Disclaimer/Publisher’s Note: The statements, opinions and data contained in all publications are solely those of the individual author(s) and contributor(s) and not of MDPI and/or the editor(s). MDPI and/or the editor(s) disclaim responsibility for any injury to people or property resulting from any ideas, methods, instructions or products referred to in the content.

Share and Cite

MDPI and ACS Style

Huang, J.; Xu, Y.; Wang, Y.; Su, Z.; Li, T.; Wu, S.; Mao, Y.; Zhang, S.; Weng, X.; Yuan, Y. Advances in the Study of Exosomes as Drug Delivery Systems for Bone-Related Diseases. Pharmaceutics 2023, 15, 220.

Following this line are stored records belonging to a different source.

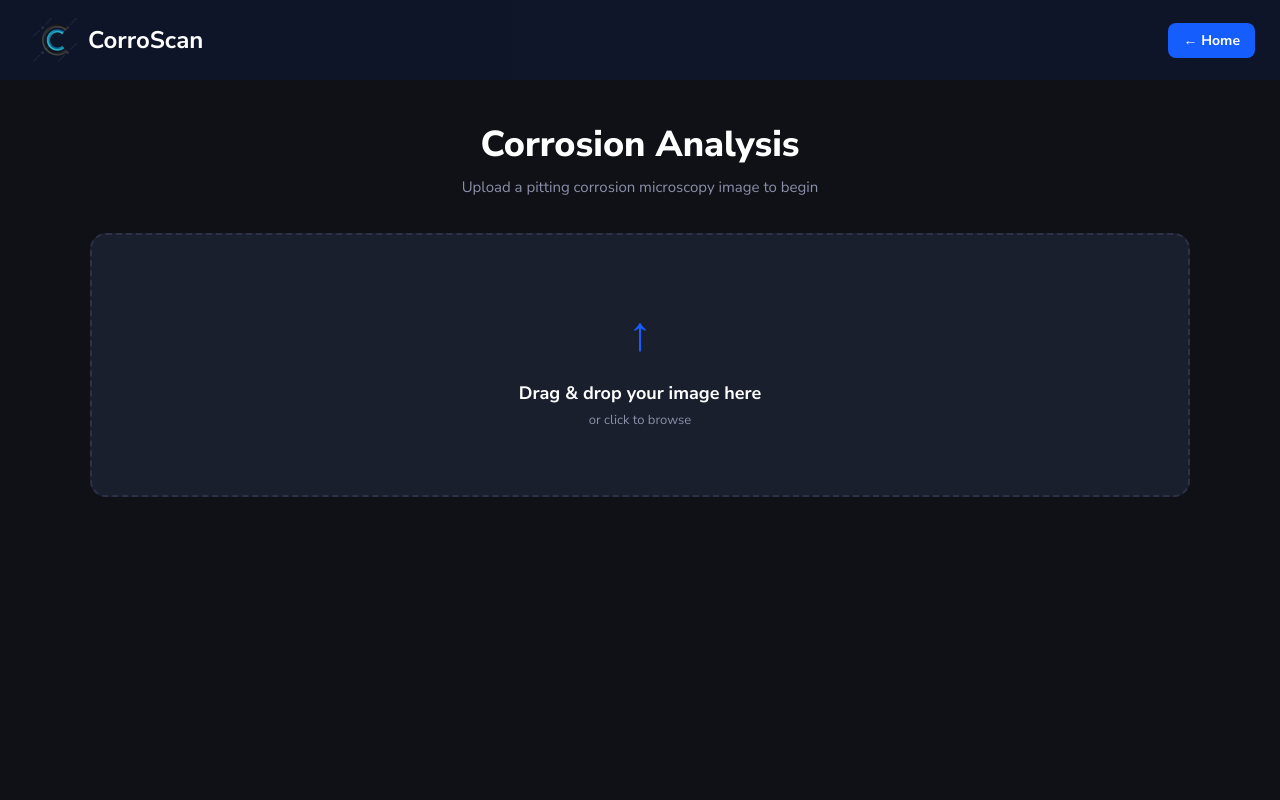
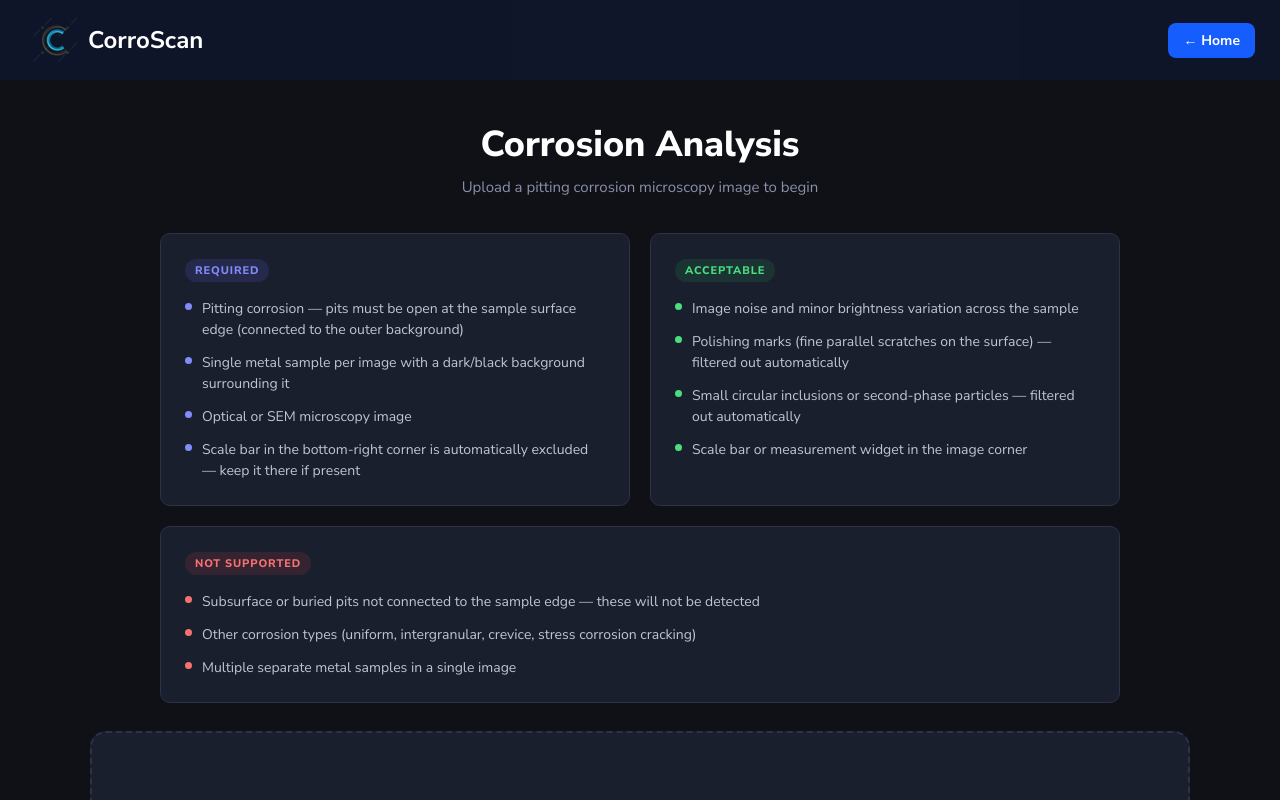
Before and after one commit to scrap-devs/CorroScan, a React (Vite) app in the folder corroscan/: page /extraction in a window 1280 px wide. Shown: the top 800 px of the page. Built offline with nearby package versions, Linux system fonts and the light colour scheme.

Commit message:
requirement

```diff
--- a/corroscan/src/pages/Extraction.jsx
+++ b/corroscan/src/pages/Extraction.jsx
@@ -4,6 +4,27 @@ import jsPDF from 'jspdf'
 import logo from '../icons/logo.png'
 import '../styles/header.css'
 import '../styles/extraction.css'
+import '../styles/general.css'
+
+const REQUIREMENTS = [
+  { text: 'Pitting corrosion — pits must be open at the sample surface edge (connected to the outer background)' },
+  { text: 'Single metal sample per image with a dark/black background surrounding it' },
+  { text: 'Optical or SEM microscopy image' },
+  { text: 'Scale bar in the bottom-right corner is automatically excluded — keep it there if present' },
+]
+
+const ACCEPTABLE = [
+  { text: 'Image noise and minor brightness variation across the sample' },
+  { text: 'Polishing marks (fine parallel scratches on the surface) — filtered out automatically' },
+  { text: 'Small circular inclusions or second-phase particles — filtered out automatically' },
+  { text: 'Scale bar or measurement widget in the image corner' },
+]
+
+const NOT_SUPPORTED = [
+  { text: 'Subsurface or buried pits not connected to the sample edge — these will not be detected' },
+  { text: 'Other corrosion types (uniform, intergranular, crevice, stress corrosion cracking)' },
+  { text: 'Multiple separate metal samples in a single image' },
+]
 
 const Extraction = () => {
   const [dragging,   setDragging]   = useState(false)
@@ -395,6 +416,44 @@ const Extraction = () => {
           <h1 className="extraction-title">Corrosion Analysis</h1>
           <p className="extraction-subtitle">Upload a pitting corrosion microscopy image to begin</p>
 
+          {/* Image guidelines */}
+          {!preview && (
+            <div className="requirements-container" style={{ marginBottom: '28px' }}>
+              <div className="requirements-grid">
+                <div className="req-card">
+                  <div className="req-card-header req-required">Required</div>
+                  <ul className="req-list">
+                    {REQUIREMENTS.map((r, i) => (
+                      <li key={i} className="req-item">
+                        <span className="req-dot req-dot-required" />{r.text}
+                      </li>
+                    ))}
+                  </ul>
+                </div>
+                <div className="req-card">
+                  <div className="req-card-header req-acceptable">Acceptable</div>
+                  <ul className="req-list">
+                    {ACCEPTABLE.map((r, i) => (
+                      <li key={i} className="req-item">
+                        <span className="req-dot req-dot-acceptable" />{r.text}
+                      </li>
+                    ))}
+                  </ul>
+                </div>
+                <div className="req-card req-card-wide">
+                  <div className="req-card-header req-unsupported">Not Supported</div>
+                  <ul className="req-list">
+                    {NOT_SUPPORTED.map((r, i) => (
+                      <li key={i} className="req-item">
+                        <span className="req-dot req-dot-unsupported" />{r.text}
+                      </li>
+                    ))}
+                  </ul>
+                </div>
+              </div>
+            </div>
+          )}
+
           {/* Drop zone */}
           {!preview && (
             <div
```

AMA Style

Huang J, Xu Y, Wang Y, Su Z, Li T, Wu S, Mao Y, Zhang S, Weng X, Yuan Y. Advances in the Study of Exosomes as Drug Delivery Systems for Bone-Related Diseases. Pharmaceutics. 2023; 15(1):220.

Chicago/Turabian Style

Huang, Jiawen, Yang Xu, Yuxuan Wang, Zhiang Su, Tingting Li, Sisi Wu, Yuheng Mao, Shihua Zhang, Xiquan Weng, and Yu Yuan. 2023. "Advances in the Study of Exosomes as Drug Delivery Systems for Bone-Related Diseases" Pharmaceutics 15, no. 1: 220.

Note that from the first issue of 2016, this journal uses article numbers instead of page numbers. See further details here.

Article Metrics

Back to TopTop